Executive Order No. 89 appointed a Chief Resilience Officer and established a Climate and Flood Resilience Program within DEP. It also establishes an Interagency Council on Climate Resilience to develop a Statewide Climate Change Resilience Strategy to promote long-term climate mitigation, adaptation and resilience in New Jersey.See more
The Regional Greenhouse Gas Initiative (RGGI) is part of Governor Murphy's goal to achieve 100% clean energy by 2050. Shifting to clean and renewable energy sources reduces greenhouse gas emissions that are already causing climate impacts in New Jersey, particularly in economically disadvantaged communities.See more
The Department is committed to working with Combined Sewer Overflow (CSO) permittees and CSO communities to reduce or eliminate CSOs. The individual CSO permits encourage collaboration on projects that will provide urban redevelopment opportunities, improve water quality, beautify neighborhoods, and improve the overall quality of life in our urban communities.See more
Urban & Community Forestry programs ensure more livable communities through the care and management of trees. Neglect and urban stress limit the life span of the average downtown tree to only ten years. With proper care, trees live longer, look better, and increase in value as they age.See more
Groundwork Elizabeth along with our governmental partners works collaboratively with the private sector, faith-based organizations, community-based organizations, local educators and the community at large to undertake various projects that will result in better access to healthy foods, strategies to build sustainable agricultural systems, development of green-career opportunities, and quality of life improvements in socially and economically-challenged areas of the City of Elizabeth, the Township of Union, and other areas throughout the County of Union.
The More P.E.A.S. initiative promotes the three core tenets of permaculture, to care for the earth (stewardship), to care for people (social and cultural revitalization), and the return of surplus (reinvestment and recycling).
NJ Tree Foundation provides basic tree care information to all tree recipients, all these partners were invited to join in learning more extensively about tree care, maintenance, and more at our annual TreeKeepers workshops. NJ Tree Foundation planted 73 trees in the City of Newark with the help of 114 volunteers. Most of these trees were planted at schools in the Ironbound community. The trees provide environmental and community social and mental benefits, such as, the reduction of stormwater flooding and air filtration.

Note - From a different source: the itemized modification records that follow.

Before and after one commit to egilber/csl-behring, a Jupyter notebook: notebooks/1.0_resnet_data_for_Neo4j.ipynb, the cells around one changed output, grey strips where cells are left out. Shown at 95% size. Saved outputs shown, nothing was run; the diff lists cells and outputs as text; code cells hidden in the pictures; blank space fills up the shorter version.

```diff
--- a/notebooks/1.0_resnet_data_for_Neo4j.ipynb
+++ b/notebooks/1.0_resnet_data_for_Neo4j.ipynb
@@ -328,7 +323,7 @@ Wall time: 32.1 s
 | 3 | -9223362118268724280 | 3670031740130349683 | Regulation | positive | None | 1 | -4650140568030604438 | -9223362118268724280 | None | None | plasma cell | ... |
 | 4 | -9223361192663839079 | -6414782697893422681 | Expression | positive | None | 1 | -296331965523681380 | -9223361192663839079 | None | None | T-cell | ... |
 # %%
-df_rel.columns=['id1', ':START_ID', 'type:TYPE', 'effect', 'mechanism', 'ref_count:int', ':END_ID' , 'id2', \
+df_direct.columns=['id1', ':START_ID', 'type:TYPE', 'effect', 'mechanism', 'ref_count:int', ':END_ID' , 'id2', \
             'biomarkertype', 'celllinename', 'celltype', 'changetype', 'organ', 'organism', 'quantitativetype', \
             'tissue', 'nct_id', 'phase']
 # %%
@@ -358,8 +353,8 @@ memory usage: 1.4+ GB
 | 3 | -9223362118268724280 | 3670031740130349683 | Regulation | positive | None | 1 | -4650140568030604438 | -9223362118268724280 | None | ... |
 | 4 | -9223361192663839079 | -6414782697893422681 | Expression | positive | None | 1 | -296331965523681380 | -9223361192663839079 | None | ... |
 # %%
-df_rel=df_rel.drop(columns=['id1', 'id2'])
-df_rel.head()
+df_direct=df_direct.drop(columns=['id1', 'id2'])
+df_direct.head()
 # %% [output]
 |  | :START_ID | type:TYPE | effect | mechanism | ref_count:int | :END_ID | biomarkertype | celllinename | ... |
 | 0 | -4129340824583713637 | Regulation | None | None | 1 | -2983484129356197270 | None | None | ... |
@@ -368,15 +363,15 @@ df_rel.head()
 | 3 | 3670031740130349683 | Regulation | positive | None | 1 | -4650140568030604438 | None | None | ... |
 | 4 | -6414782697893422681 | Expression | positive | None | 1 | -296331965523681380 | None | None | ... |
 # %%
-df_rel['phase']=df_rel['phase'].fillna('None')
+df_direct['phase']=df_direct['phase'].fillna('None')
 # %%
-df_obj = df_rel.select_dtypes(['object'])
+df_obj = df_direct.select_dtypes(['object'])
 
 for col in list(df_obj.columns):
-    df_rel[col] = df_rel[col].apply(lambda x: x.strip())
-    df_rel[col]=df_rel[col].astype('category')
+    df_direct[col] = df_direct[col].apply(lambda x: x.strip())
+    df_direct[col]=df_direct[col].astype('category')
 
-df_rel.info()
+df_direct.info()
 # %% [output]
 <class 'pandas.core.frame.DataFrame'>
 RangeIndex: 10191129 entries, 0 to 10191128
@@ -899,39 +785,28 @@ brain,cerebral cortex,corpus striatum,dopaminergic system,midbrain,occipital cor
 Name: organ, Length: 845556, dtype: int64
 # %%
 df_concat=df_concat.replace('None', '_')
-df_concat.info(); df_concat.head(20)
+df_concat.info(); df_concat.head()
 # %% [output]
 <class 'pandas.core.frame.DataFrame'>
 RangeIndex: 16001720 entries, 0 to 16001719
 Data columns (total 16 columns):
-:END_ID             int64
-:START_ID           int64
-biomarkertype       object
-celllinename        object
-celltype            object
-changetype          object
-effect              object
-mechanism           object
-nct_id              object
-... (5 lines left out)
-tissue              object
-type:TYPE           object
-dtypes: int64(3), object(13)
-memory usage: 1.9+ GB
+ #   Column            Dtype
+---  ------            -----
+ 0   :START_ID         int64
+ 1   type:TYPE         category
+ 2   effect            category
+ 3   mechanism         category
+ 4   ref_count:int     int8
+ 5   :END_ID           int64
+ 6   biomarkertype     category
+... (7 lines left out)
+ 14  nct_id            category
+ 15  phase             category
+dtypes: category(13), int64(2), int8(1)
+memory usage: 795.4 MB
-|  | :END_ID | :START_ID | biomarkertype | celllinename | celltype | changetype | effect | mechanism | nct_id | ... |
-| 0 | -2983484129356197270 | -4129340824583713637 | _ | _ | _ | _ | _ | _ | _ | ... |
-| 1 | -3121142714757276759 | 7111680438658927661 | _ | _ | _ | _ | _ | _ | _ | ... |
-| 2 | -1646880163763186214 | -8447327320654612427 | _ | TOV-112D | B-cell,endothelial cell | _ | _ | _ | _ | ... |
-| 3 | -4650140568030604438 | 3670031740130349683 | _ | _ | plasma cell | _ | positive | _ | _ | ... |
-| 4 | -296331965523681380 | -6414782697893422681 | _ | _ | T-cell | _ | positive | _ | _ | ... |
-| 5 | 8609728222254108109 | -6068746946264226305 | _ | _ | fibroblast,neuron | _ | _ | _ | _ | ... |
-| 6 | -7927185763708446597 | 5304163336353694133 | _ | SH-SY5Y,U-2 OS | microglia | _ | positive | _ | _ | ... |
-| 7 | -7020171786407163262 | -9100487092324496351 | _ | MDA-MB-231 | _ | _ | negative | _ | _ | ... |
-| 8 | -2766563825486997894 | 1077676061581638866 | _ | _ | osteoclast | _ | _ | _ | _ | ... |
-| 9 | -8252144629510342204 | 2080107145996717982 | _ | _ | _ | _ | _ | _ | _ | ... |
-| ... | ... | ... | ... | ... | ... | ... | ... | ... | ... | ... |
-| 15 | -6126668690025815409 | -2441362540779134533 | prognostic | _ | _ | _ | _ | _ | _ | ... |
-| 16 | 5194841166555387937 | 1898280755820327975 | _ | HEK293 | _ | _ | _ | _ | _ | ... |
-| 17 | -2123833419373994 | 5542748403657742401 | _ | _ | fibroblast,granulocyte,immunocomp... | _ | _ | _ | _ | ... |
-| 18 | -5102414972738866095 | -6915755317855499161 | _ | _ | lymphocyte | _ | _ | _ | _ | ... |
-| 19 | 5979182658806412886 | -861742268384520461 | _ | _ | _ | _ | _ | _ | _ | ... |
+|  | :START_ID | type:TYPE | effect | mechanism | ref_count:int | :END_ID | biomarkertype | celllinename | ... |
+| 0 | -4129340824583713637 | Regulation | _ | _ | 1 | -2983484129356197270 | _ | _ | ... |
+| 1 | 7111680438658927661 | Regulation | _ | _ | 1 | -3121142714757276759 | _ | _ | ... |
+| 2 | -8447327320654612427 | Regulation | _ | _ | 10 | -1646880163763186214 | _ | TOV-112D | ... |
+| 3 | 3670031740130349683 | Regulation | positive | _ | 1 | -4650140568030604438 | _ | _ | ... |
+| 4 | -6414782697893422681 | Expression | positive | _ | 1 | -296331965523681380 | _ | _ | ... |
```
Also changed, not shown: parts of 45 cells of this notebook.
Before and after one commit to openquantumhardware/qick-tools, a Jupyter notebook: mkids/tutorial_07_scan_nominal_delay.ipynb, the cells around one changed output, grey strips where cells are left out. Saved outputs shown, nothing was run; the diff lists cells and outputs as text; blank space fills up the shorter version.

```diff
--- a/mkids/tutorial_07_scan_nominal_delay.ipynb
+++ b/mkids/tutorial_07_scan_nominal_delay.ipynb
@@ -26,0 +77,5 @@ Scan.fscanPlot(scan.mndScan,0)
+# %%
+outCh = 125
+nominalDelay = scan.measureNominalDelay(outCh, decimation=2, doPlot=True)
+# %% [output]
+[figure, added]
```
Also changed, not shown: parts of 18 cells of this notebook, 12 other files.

The Bee Ready Program is a year-round program that provides young at-risk youth with exposure to a nontraditional career, addressing life skills deficiencies (e.g., time management, financial literacy, peer pressure and community service) and academic remediation (study and test taking skills), and the opportunity to develop college and career plans. benefits, such as, the reduction of stormwater flooding and air filtration.
This project was piloted in Irvington Township to ensure that residents, especially children, are aware of the importance of flushing the tap water system out before using after long periods of idleness. To accomplish this the Water Working Group developed a door tag containing lead in drinking water facts, and precautionary measures and strategies to reduce potential exposure. Ultimately, EJAC wishes to replicate this pilot program in every Environmental Justice community in the State.